_INSTRUCTIONS TO FOLLOW_
Determine how many lines of the entries include the word "None", and report that number with no further text.

(Recorded data)
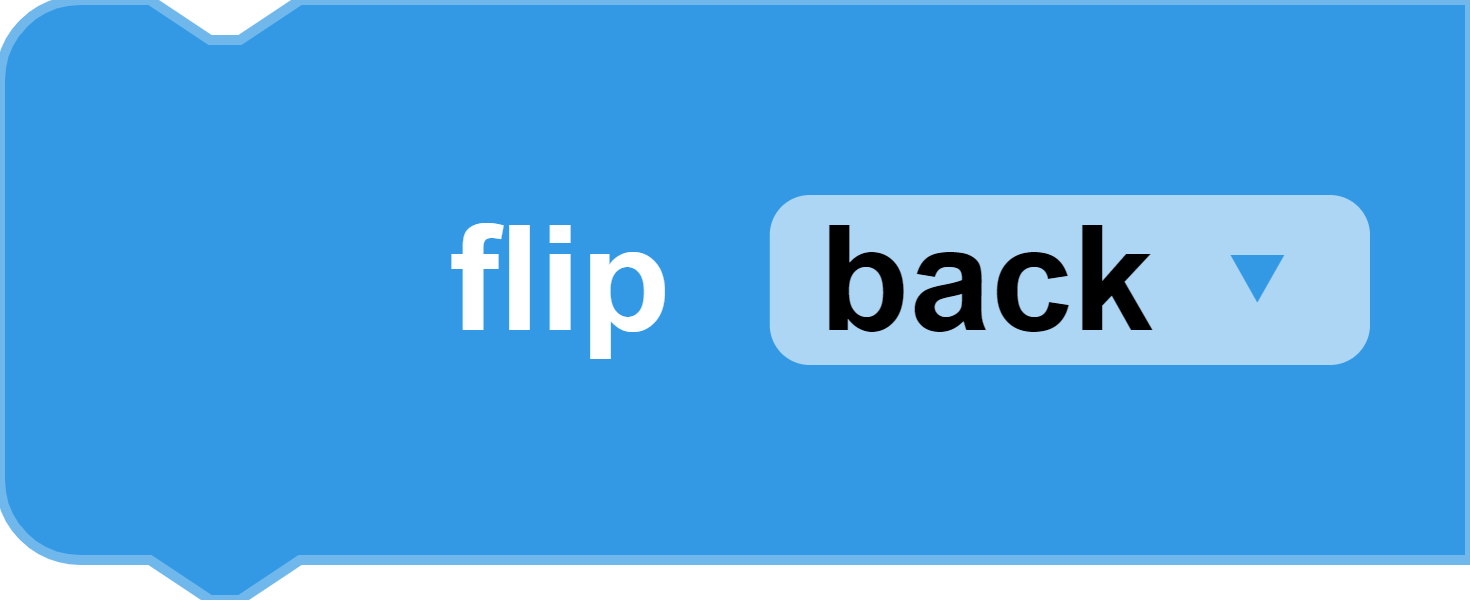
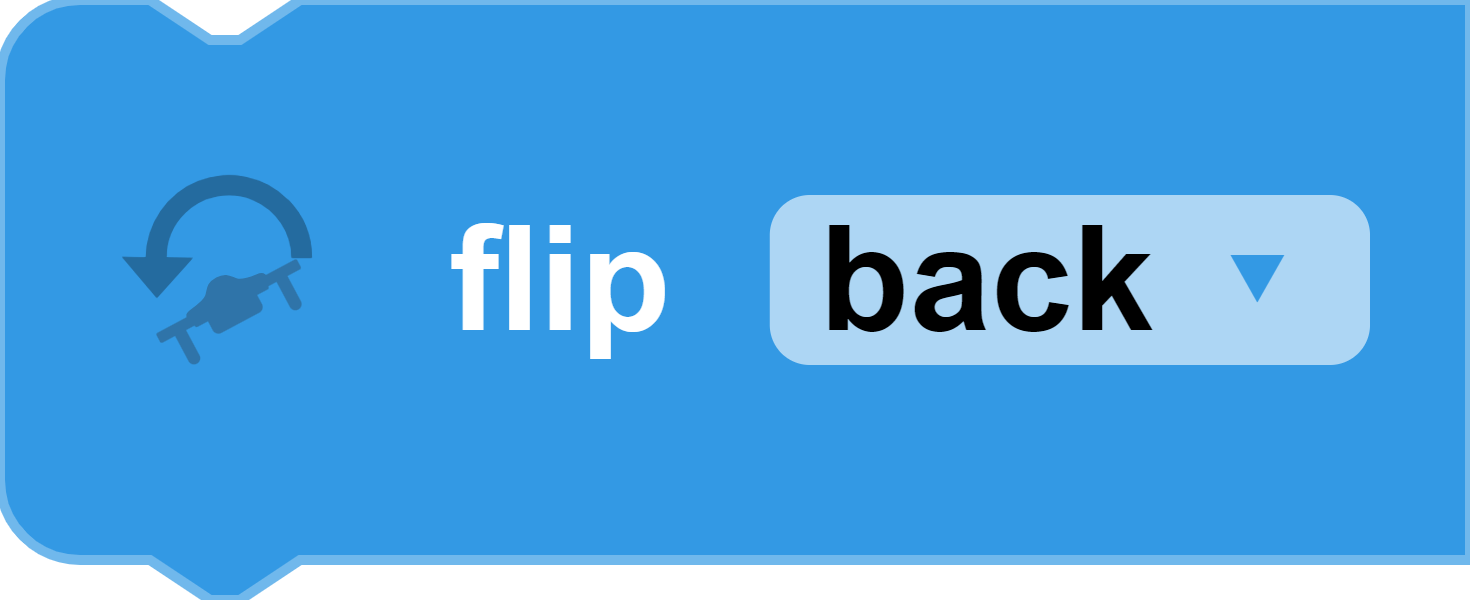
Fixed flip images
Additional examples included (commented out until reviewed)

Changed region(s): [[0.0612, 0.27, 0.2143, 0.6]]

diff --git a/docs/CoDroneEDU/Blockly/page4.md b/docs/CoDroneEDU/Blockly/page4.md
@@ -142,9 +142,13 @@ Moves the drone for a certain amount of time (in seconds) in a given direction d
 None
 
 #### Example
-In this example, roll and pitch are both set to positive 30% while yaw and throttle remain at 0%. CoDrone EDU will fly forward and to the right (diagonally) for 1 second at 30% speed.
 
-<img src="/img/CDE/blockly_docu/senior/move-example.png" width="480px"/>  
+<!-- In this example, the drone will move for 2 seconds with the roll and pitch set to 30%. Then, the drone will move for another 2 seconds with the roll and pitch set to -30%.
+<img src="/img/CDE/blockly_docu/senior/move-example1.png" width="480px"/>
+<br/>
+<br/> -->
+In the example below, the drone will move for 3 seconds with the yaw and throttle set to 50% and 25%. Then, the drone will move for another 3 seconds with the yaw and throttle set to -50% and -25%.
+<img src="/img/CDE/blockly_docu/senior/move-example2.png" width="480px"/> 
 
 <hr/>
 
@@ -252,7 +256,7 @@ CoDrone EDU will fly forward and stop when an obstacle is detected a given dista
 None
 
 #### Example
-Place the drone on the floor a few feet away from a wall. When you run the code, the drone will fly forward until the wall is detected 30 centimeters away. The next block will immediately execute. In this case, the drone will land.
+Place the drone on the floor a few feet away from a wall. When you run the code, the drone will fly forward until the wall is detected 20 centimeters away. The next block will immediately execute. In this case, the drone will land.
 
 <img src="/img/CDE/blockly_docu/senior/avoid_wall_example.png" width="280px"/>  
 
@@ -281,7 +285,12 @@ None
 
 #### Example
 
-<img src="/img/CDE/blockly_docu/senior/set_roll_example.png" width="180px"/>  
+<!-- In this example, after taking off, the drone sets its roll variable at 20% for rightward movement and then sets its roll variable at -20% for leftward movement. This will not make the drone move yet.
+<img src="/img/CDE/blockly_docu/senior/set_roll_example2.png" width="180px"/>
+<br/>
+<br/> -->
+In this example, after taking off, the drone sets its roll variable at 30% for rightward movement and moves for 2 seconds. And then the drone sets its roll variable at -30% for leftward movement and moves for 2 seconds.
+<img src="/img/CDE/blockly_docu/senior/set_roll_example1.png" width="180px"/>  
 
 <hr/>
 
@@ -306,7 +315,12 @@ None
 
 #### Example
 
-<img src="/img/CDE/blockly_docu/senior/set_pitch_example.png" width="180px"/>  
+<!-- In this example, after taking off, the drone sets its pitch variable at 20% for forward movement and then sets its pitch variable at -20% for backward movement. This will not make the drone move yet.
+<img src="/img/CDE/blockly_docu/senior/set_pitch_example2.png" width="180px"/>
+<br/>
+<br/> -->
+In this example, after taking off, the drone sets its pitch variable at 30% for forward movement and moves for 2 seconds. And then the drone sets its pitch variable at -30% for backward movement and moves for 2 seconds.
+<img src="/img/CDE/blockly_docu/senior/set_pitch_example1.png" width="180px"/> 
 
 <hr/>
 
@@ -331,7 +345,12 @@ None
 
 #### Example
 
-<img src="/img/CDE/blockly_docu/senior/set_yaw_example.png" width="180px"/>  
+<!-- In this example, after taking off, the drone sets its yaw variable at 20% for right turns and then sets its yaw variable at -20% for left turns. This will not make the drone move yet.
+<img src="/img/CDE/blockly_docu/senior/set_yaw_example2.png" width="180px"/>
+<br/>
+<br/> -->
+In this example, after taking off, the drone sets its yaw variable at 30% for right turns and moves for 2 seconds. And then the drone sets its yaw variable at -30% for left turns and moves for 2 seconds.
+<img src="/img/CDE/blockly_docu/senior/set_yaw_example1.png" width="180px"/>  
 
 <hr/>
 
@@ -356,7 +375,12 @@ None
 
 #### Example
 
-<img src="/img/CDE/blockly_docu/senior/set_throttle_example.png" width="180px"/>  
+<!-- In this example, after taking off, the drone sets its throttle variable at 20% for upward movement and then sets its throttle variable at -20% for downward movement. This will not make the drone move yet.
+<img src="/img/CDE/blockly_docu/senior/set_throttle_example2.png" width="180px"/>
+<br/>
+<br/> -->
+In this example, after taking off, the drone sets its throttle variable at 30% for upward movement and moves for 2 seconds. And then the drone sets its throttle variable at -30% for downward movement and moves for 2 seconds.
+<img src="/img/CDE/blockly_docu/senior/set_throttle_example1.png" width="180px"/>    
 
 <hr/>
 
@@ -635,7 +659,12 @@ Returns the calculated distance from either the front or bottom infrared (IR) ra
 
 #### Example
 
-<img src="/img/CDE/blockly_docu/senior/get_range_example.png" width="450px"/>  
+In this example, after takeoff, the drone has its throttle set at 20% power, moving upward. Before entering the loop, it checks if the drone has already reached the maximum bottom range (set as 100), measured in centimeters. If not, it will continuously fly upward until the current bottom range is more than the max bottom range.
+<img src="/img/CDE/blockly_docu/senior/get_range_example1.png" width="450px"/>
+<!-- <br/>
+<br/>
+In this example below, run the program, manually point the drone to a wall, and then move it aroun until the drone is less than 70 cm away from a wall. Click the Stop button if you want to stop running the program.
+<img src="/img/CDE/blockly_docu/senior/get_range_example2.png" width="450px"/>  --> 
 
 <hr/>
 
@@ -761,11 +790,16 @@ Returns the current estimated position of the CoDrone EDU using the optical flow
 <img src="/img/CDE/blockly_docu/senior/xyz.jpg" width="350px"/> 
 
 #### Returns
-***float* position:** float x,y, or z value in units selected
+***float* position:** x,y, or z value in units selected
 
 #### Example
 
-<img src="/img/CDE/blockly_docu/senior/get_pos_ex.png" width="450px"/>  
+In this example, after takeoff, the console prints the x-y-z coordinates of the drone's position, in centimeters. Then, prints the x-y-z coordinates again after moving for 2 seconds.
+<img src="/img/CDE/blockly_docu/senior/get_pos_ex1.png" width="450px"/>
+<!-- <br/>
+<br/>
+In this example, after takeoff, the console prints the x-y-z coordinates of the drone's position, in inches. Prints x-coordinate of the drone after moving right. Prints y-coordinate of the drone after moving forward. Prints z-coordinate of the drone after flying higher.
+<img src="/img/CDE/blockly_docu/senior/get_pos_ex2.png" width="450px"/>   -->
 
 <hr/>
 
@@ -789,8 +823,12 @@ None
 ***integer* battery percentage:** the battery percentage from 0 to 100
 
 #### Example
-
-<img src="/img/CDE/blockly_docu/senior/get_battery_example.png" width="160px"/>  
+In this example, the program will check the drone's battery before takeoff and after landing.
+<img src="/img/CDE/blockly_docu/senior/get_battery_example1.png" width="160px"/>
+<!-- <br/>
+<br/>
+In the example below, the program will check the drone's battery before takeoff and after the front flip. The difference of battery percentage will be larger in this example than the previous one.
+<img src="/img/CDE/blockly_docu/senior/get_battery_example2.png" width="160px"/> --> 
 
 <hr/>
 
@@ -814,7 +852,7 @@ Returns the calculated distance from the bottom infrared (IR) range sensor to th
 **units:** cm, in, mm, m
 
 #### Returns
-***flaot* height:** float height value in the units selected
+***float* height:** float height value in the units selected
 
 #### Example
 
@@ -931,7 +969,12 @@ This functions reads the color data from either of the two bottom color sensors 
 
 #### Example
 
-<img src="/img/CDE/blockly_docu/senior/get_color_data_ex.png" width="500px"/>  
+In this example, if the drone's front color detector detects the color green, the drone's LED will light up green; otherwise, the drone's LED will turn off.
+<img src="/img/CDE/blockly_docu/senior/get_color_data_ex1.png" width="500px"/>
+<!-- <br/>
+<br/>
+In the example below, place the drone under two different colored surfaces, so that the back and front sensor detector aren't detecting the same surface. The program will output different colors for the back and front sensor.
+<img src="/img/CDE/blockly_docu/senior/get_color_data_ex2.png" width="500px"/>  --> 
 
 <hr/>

--

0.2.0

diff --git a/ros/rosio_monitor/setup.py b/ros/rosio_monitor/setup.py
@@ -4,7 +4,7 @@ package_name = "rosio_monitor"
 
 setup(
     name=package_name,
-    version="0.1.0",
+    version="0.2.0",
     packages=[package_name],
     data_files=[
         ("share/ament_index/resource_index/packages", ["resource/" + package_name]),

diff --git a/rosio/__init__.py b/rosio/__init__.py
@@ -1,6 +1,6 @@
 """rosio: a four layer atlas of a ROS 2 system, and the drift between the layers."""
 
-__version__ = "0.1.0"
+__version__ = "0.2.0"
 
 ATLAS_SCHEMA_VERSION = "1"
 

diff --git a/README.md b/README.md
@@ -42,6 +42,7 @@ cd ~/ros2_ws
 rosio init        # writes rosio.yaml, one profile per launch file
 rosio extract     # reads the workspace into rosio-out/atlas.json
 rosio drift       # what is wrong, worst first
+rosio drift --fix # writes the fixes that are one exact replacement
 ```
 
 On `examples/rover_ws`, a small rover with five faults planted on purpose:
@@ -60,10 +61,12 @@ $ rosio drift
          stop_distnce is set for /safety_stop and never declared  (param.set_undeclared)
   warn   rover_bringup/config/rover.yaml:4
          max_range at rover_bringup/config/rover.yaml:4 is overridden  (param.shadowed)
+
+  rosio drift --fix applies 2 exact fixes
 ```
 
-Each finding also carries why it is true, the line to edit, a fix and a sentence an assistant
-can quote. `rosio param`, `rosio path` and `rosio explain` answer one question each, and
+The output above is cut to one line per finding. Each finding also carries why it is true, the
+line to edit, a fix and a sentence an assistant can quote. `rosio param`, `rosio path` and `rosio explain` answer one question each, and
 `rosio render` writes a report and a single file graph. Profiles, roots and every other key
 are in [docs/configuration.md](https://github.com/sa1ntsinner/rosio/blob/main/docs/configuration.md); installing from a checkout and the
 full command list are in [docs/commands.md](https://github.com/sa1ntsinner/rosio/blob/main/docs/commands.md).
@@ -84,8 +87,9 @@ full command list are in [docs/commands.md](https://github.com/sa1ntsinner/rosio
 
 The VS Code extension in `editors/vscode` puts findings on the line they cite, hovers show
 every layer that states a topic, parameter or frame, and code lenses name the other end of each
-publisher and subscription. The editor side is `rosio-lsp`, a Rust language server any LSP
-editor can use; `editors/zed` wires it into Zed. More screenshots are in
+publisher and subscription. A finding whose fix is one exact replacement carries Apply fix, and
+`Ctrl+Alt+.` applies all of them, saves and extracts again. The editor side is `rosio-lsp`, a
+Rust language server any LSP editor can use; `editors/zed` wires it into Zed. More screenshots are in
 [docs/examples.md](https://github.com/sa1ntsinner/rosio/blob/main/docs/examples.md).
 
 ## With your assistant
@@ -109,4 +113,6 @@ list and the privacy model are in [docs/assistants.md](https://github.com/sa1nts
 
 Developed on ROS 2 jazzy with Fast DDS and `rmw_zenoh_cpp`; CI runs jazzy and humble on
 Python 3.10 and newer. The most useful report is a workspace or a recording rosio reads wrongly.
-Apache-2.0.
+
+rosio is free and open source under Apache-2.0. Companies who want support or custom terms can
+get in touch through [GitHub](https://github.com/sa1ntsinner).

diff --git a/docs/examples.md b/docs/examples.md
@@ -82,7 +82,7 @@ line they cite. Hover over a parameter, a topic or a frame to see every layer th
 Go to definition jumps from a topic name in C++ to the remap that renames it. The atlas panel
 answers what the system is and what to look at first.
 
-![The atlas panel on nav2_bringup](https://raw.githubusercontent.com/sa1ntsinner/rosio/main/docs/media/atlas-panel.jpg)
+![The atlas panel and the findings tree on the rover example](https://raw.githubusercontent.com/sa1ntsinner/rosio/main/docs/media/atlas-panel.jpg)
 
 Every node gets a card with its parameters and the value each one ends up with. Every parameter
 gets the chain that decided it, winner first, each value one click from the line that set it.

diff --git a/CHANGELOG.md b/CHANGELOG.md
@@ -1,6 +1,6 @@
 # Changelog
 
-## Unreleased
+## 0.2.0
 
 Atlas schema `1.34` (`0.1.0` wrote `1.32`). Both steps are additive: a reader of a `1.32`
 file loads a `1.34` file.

...

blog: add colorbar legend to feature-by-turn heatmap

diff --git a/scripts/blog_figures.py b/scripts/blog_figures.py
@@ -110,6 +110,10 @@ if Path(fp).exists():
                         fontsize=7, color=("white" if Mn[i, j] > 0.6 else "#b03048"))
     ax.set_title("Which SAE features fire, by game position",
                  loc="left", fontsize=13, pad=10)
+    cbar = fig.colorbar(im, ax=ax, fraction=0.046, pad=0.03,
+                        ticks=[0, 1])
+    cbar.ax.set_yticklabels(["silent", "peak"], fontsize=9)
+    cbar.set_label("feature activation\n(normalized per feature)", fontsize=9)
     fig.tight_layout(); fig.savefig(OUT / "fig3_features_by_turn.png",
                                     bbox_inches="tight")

_RESPONSE FOR THIS EXERCISE_
7